Thousands of people filled the streets of San Antonio’s historically black East Side on Monday to commemorate Martin Luther King Jr.
Bishop Alfred Norris, of Atlanta, on Sunday delivered a powerful sermon reflecting on the more uncomfortable aspects of King’s ministry.
This signature event is one of the most important ways in which San Antonians come together as a community to reject the ugly proposition that diversity is a weakness.
The march is a 2.75-mile walk through the historic East Side, starting at the Martin Luther King Jr. Academy and ending at Pittman Sullivan Park.

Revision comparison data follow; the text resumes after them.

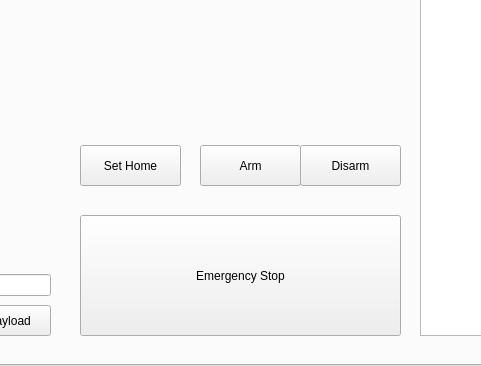
This is src/GUI/GUI_Sampler.ui in FSC-Lab/ground_station_gui as Qt 5 draws it before an edit; both pictures show x 592 to 1073 and y 491 to 857 of the 1331 by 857 pixel window. The edited form follows.
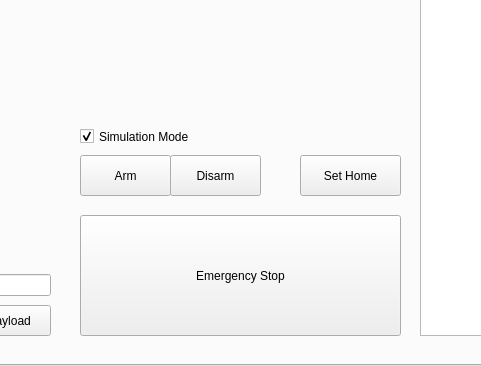
This is the edited form.

Commit message: add arm disarm and set home functions with simulation toggle

Diff of the .ui file:
```diff
--- a/src/GUI/GUI_Sampler.ui
+++ b/src/GUI/GUI_Sampler.ui
@@ -664,8 +664,8 @@
    <widget class="QPushButton" name="SetHome">
     <property name="geometry">
      <rect>
-      <x>670</x>
-      <y>610</y>
+      <x>890</x>
+      <y>620</y>
       <width>101</width>
       <height>41</height>
      </rect>
@@ -737,9 +737,9 @@
    <widget class="QPushButton" name="ARM">
     <property name="geometry">
      <rect>
-      <x>790</x>
-      <y>610</y>
-      <width>101</width>
+      <x>670</x>
+      <y>620</y>
+      <width>91</width>
       <height>41</height>
      </rect>
     </property>
@@ -750,9 +750,9 @@
    <widget class="QPushButton" name="DISARM">
     <property name="geometry">
      <rect>
-      <x>890</x>
-      <y>610</y>
-      <width>101</width>
+      <x>760</x>
+      <y>620</y>
+      <width>91</width>
       <height>41</height>
      </rect>
     </property>
@@ -780,6 +780,22 @@
      <string>Controls</string>
     </property>
    </widget>
+   <widget class="QCheckBox" name="SimulationMode">
+    <property name="geometry">
+     <rect>
+      <x>670</x>
+      <y>590</y>
+      <width>161</width>
+      <height>23</height>
+     </rect>
+    </property>
+    <property name="text">
+     <string>Simulation Mode</string>
+    </property>
+    <property name="checked">
+     <bool>true</bool>
+    </property>
+   </widget>
   </widget>
   <widget class="QWidget" name="ManualFlightManagment_Tab">
    <attribute name="title">
```
The commit also changes 2 other files.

The 16-day ideas summit starts with a breakfast featuring former Mayors Ivy Taylor and Julián Castro as well as current Mayor Ron Nirenberg.
Tens of thousands of people marched on San Antonio’s Eastside on Monday, paying homage to the late Martin Luther King Jr. half a century after his fatal shooting.
Taylor, who is the first black woman mayor of a city with more than 1 million people, received a standing ovation at Monday’s announcement.
San Antonio’s black community has shaped the city’s history. In celebrating the Tricentennial, it is important that we revisit these beginnings.
Organizers of San Antonio’s annual Martin Luther King Jr. March say it’s one of the nation’s largest, with more than 300,000 people expected to walk.
The concept of heroism and heroes looms large in this weekend’s SA Symphony concerts, which features selections to honor Martin Luther King Jr.